[Itemized modification records]
☆ ☆ ☆ ☆ ☆

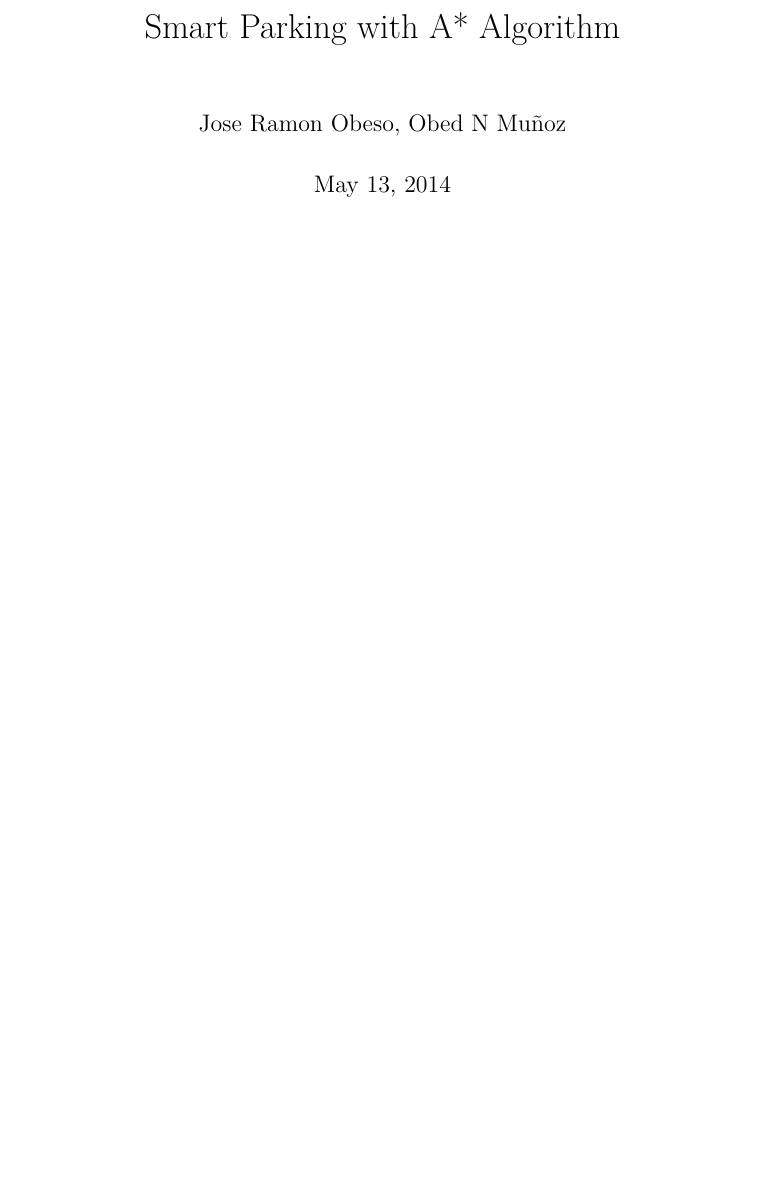
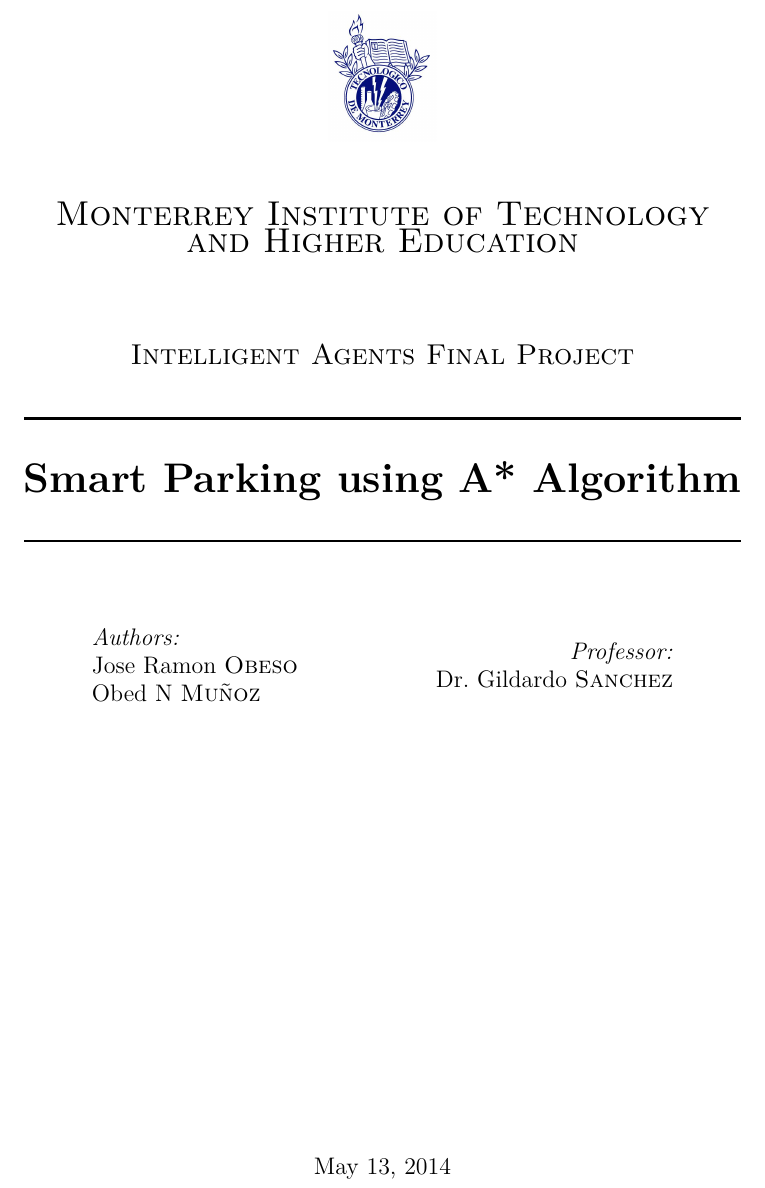
Before and after one commit to MVReddy/smart_parking, a LaTeX book (docs/report/smart_parking.tex, which reads docs/report/title.tex): part of page 1 of 17, cut at the place of the change, the shorter picture padded with empty space. Compiled offline with pdfLaTeX.

Commit message:
Modifying Title page

```diff
--- a/docs/report/smart_parking.tex
+++ b/docs/report/smart_parking.tex
@@ -1,14 +1,14 @@
-\documentclass[a4paper,11pt]{book}
+\documentclass[pdftex,a4paper,11pt]{book}
 \usepackage[T1]{fontenc}
 \usepackage[utf8]{inputenc}
 \usepackage{lmodern}
+\usepackage[pdftex]{graphicx}
 
-\title{Smart Parking with A* Algorithm}
-\author{Jose Ramon Obeso, Obed N Muñoz}
+\newcommand{\HRule}{\rule{\linewidth}{0.5mm}}
 
 \begin{document}
 
-\maketitle
+\input{./title.tex}
 \tableofcontents
 
 \include{background}
--- /dev/null
+++ b/docs/report/title.tex
@@ -0,0 +1,40 @@
+\begin{titlepage}
+
+\begin{center}
+
+% Upper part of the page. The '~' is needed because \\
+% only works if a paragraph has started.
+\includegraphics[width=0.15\textwidth]{./logo}~\\[1cm]
+
+\textsc{\LARGE Monterrey Institute of Technology and Higher Education}\\[1.5cm]
+
+\textsc{\Large Intelligent Agents Final Project}\\[0.5cm]
+
+% Title
+\HRule \\[0.4cm]
+{ \huge \bfseries Smart Parking using A* Algorithm \\[0.4cm] }
+
+\HRule \\[1.5cm]
+
+% Author and supervisor
+\begin{minipage}{0.4\textwidth}
+\begin{flushleft} \large
+\emph{Authors:}\\
+Jose Ramon \textsc{Obeso}\\
+Obed N \textsc{Muñoz}
+\end{flushleft}
+\end{minipage}
+\begin{minipage}{0.4\textwidth}
+\begin{flushright} \large
+\emph{Professor:} \\
+Dr.~Gildardo \textsc{Sanchez}
+\end{flushright}
+\end{minipage}
+
+\vfill
+
+% Bottom of the page
+{\large \today}
+
+\end{center}
+\end{titlepage}
```
Also changed, not shown: docs/report/logo.jpg (added), docs/report/smart_parking.pdf, 2 other files.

☆ ☆ ☆ ☆ ☆

◆ **What you are asked to do**:
From the records above, pull out every line containing the word "HRule".

◆ **Response**:
+\newcommand{\HRule}{\rule{\linewidth}{0.5mm}}
+\HRule \\[0.4cm]
+\HRule \\[1.5cm]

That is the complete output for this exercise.